─── Available data ───

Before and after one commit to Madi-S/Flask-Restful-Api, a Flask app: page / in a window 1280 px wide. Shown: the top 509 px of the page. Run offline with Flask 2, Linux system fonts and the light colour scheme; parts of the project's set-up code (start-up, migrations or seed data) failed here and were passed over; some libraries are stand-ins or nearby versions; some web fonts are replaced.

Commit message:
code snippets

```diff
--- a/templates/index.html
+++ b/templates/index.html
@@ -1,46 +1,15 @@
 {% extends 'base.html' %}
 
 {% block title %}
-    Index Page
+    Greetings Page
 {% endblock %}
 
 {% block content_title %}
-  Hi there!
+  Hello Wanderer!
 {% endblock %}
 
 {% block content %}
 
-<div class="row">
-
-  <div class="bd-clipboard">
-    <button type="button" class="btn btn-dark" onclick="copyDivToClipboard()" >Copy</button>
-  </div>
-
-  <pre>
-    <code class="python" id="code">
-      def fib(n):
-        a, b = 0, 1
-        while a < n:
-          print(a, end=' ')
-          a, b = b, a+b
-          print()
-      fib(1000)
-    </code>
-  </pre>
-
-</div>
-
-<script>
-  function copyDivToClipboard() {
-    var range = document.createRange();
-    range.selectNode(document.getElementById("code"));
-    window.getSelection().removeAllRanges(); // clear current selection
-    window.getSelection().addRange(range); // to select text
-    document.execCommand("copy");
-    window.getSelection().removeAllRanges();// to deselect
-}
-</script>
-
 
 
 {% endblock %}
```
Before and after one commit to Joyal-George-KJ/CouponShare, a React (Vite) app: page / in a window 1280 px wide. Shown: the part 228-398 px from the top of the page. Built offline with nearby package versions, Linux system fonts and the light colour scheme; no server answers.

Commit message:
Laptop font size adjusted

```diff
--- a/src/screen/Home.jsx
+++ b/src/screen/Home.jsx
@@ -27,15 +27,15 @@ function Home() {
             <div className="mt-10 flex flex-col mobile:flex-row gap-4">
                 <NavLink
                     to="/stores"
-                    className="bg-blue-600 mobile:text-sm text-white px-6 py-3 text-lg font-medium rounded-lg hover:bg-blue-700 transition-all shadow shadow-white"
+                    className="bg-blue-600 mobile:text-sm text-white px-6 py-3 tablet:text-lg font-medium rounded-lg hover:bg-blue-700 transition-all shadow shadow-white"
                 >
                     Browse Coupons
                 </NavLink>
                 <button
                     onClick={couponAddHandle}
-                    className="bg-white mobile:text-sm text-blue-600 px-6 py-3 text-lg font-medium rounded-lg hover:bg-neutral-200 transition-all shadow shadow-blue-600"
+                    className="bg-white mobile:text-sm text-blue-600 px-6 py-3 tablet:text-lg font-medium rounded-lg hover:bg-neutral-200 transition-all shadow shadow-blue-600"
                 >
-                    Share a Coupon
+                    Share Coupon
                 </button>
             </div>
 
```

───

About this task> All lines of the entries containing the string "Home" must be shown in full.

Response for this exercise>
--- a/src/screen/Home.jsx
+++ b/src/screen/Home.jsx
@@ -27,15 +27,15 @@ function Home() {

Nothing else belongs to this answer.